London - It will come as good news for the millions of people now confined to their homes – 1 000 steps a day is sufficient to considerably improve your health.
Health guidelines usually advise that we need to do 10 000 steps a day to stay fit and healthy.
But at a time when many people are self-isolating – and with gyms and sports clubs closed – most will struggle to hit this target.
Research by experts in the US suggests that doing at least some exercise each day, whether walking up the stairs or doing a few laps of the garden, can make a huge difference.
Findings presented at the American College of Cardiology conference in Chicago found just 1 000 steps a day – equivalent to a brisk ten-minute walk – slashes the risk of high blood pressure.
High blood pressure affects millions of people worldwide, and severely raises the risk of a heart attack or stroke. The study involved 638 people tracking their steps daily using an Apple Watch and recording their blood pressure weekly.
It found that their systolic blood pressure – the pressure in the arteries during contraction of the heart muscle – was about 0.45 points lower for every 1 000 daily steps taken.
Lead author Dr Mayank Sardana, of the University of California, San Francisco, said: "This study solidifies our understanding of the relationship between physical activity and blood pressure and raises the possibility that obesity or body mass index accounts for a lot of that relationship.
"It would be useful to look at how smart devices might be leveraged to promote physical activity, reduce the burden of obesity and potentially reduce blood pressure."
The study is one of the first to use commercially available wearable devices to track habitual physical activity in a large group of people in the context of daily life outside of a health care setting or research centre.
It comes after a separate research project, by the nearby University of California, San Diego, found last week that as few as 2 100 steps a day in old age can make a marked difference to health.
Experts are increasingly concerned that the 10 000-step target seems out of touch for many people – even in normal times.
And they are particularly concerned about the elderly, many of whom do no exercise at all because such a high target seems unachievable.

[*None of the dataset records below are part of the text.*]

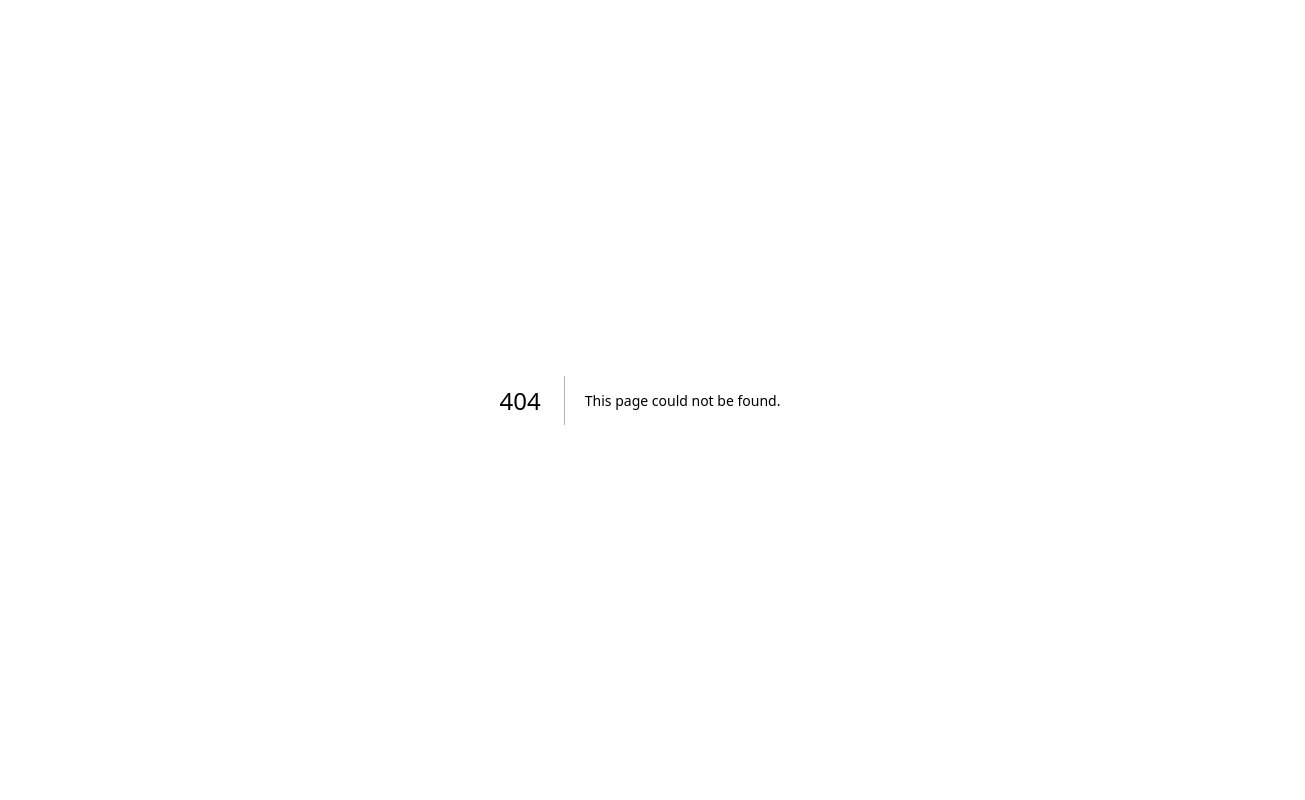
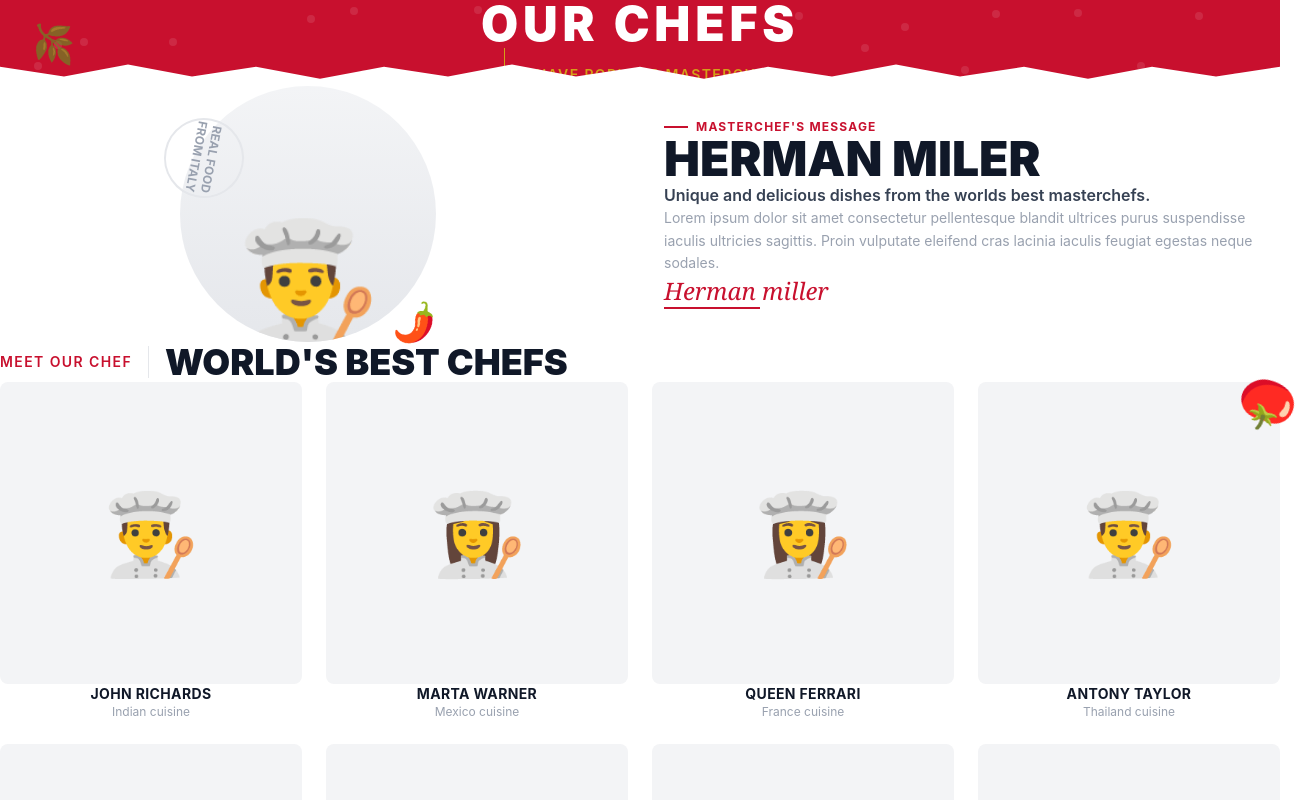
Before and after one commit to salman854raza/Q-commerce-App, a Next.js app in the folder frontend/: page /chefs in a window 1280 px wide. Before the commit this address had no page. Shown: the top 800 px of the page, 1305 px wide, since content can reach past the window. Built offline with nearby package versions, Linux system fonts and the light colour scheme.

Commit message:
👨‍🍳 Add Chefs page & ChefsSection component

```diff
--- /dev/null
+++ b/frontend/app/chefs/page.tsx
@@ -0,0 +1,15 @@
+import PageHero from '../components/ui/PageHero';
+import ChefsSection from '../components/chefs/ChefsSection';
+
+export const metadata = {
+  title: 'Our Chefs | Pizzao - We Have Popular Masterchef',
+};
+
+export default function ChefsPage() {
+  return (
+    <main>
+      <PageHero title="OUR CHEFS" subtitle="WE HAVE POPULAR MASTERCHEF" />
+      <ChefsSection />
+    </main>
+  );
+}
--- /dev/null
+++ b/frontend/app/components/chefs/ChefsSection.tsx
@@ -0,0 +1,118 @@
+'use client';
+
+import { motion } from 'framer-motion';
+import { useInView } from 'react-intersection-observer';
+
+const chefs = [
+  { name: 'John Richards', cuisine: 'Indian cuisine', emoji: '👨‍🍳' },
+  { name: 'Marta Warner', cuisine: 'Mexico cuisine', emoji: '👩‍🍳' },
+  { name: 'Queen Ferrari', cuisine: 'France cuisine', emoji: '👩‍🍳' },
+  { name: 'Antony Taylor', cuisine: 'Thailand cuisine', emoji: '👨‍🍳' },
+  { name: 'Lucky Green', cuisine: 'Japan cuisine', emoji: '👨‍🍳' },
+  { name: 'Taylor Habbant', cuisine: 'Greece cuisine', emoji: '👨‍🍳' },
+  { name: 'Sara Welch', cuisine: 'Indian cuisine', emoji: '👩‍🍳' },
+  { name: 'Jemmy Smith', cuisine: 'Head chef', emoji: '👨‍🍳' },
+];
+
+export default function ChefsSection() {
+  const [ref, inView] = useInView({ threshold: 0.1, triggerOnce: true });
+
+  return (
+    <section className="py-20 bg-white">
+      {/* Masterchef Feature */}
+      <div className="max-w-7xl mx-auto px-4 sm:px-6 lg:px-8 mb-20">
+        <div className="grid grid-cols-1 lg:grid-cols-2 gap-12 items-center">
+          {/* Left: Head chef visual */}
+          <motion.div
+            initial={{ opacity: 0, x: -40 }}
+            animate={{ opacity: 1, x: 0 }}
+            transition={{ duration: 0.8 }}
+            className="relative flex justify-center"
+          >
+            <div className="relative w-64 h-64">
+              {/* Circular text badge */}
+              <motion.div
+                animate={{ rotate: 360 }}
+                transition={{ duration: 20, repeat: Infinity, ease: 'linear' }}
+                className="absolute -left-4 top-8 w-20 h-20 rounded-full border-2 border-gray-200 flex items-center justify-center z-10"
+              >
+                <span className="text-xs font-bold text-gray-400 text-center leading-tight">REAL FOOD FROM ITALY</span>
+              </motion.div>
+              <div className="w-full h-full rounded-full bg-gradient-to-b from-gray-100 to-gray-200 flex items-end justify-center overflow-hidden">
+                <span className="text-[120px] leading-none">👨‍🍳</span>
+              </div>
+              {/* Decorative chili */}
+              <motion.div
+                animate={{ rotate: [-15, 15, -15] }}
+                transition={{ duration: 2, repeat: Infinity }}
+                className="absolute bottom-0 right-0 text-4xl"
+              >
+                🌶️
+              </motion.div>
+            </div>
+          </motion.div>
+
+          {/* Right: Text */}
+          <motion.div
+            initial={{ opacity: 0, x: 40 }}
+            animate={{ opacity: 1, x: 0 }}
+            transition={{ duration: 0.8, delay: 0.2 }}
+          >
+            <p className="text-[#c8102e] text-xs font-bold uppercase tracking-widest mb-3 flex items-center gap-2">
+              <span className="w-6 h-0.5 bg-[#c8102e]" />
+              MASTERCHEF&apos;S MESSAGE
+            </p>
+            <h2 className="text-4xl md:text-5xl font-black text-gray-900 uppercase mb-4">HERMAN MILER</h2>
+            <p className="text-gray-700 font-semibold mb-3">Unique and delicious dishes from the worlds best masterchefs.</p>
+            <p className="text-gray-400 text-sm leading-relaxed mb-6">
+              Lorem ipsum dolor sit amet consectetur pellentesque blandit ultrices purus suspendisse iaculis ultricies sagittis. Proin vulputate eleifend cras lacinia iaculis feugiat egestas neque sodales.
+            </p>
+            <p className="text-2xl text-[#c8102e]" style={{ fontFamily: 'Georgia, serif', fontStyle: 'italic' }}>
+              Herman miller
+            </p>
+            <div className="w-24 h-0.5 bg-[#c8102e] mt-2" />
+          </motion.div>
+        </div>
+      </div>
+
+      {/* World's Best Chefs Grid */}
+      <div className="max-w-7xl mx-auto px-4 sm:px-6 lg:px-8" ref={ref}>
+        <div className="flex items-center gap-4 mb-10">
+          <p className="text-[#c8102e] text-sm font-semibold uppercase tracking-widest">MEET OUR CHEF</p>
+          <span className="w-px h-8 bg-gray-200" />
+          <h2 className="text-4xl font-black text-gray-900 uppercase">WORLD&apos;S BEST CHEFS</h2>
+        </div>
+
+        {/* Floating tomato decoration */}
+        <div className="relative">
+          <motion.div
+            animate={{ rotate: 360 }}
+            transition={{ duration: 10, repeat: Infinity, ease: 'linear' }}
+            className="absolute -right-4 top-0 text-5xl hidden lg:block"
+          >
+            🍅
+          </motion.div>
+
+          <div className="grid grid-cols-2 md:grid-cols-4 gap-6">
+            {chefs.map((chef, i) => (
+              <motion.div
+                key={i}
+                initial={{ opacity: 0, y: 30 }}
+                animate={inView ? { opacity: 1, y: 0 } : {}}
+                transition={{ delay: i * 0.1 }}
+                whileHover={{ y: -8, scale: 1.03 }}
+                className="text-center cursor-pointer group"
+              >
+                <div className="w-full aspect-square bg-gray-100 rounded-lg flex items-center justify-center text-[80px] mb-3 overflow-hidden group-hover:bg-red-50 transition-colors">
+                  {chef.emoji}
+                </div>
+                <h4 className="font-bold text-gray-900 text-sm uppercase tracking-wide">{chef.name}</h4>
+                <p className="text-gray-400 text-xs mt-1">{chef.cuisine}</p>
+              </motion.div>
+            ))}
+          </div>
+        </div>
+      </div>
+    </section>
+  );
+}
```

Last week’s study of 6 000 women with an average age of 79 concluded that taking between 2 100 and 4 500 steps a day reduced the risk of dying of cardiovascular disease by 38 percent compared with those who did less than 2 100.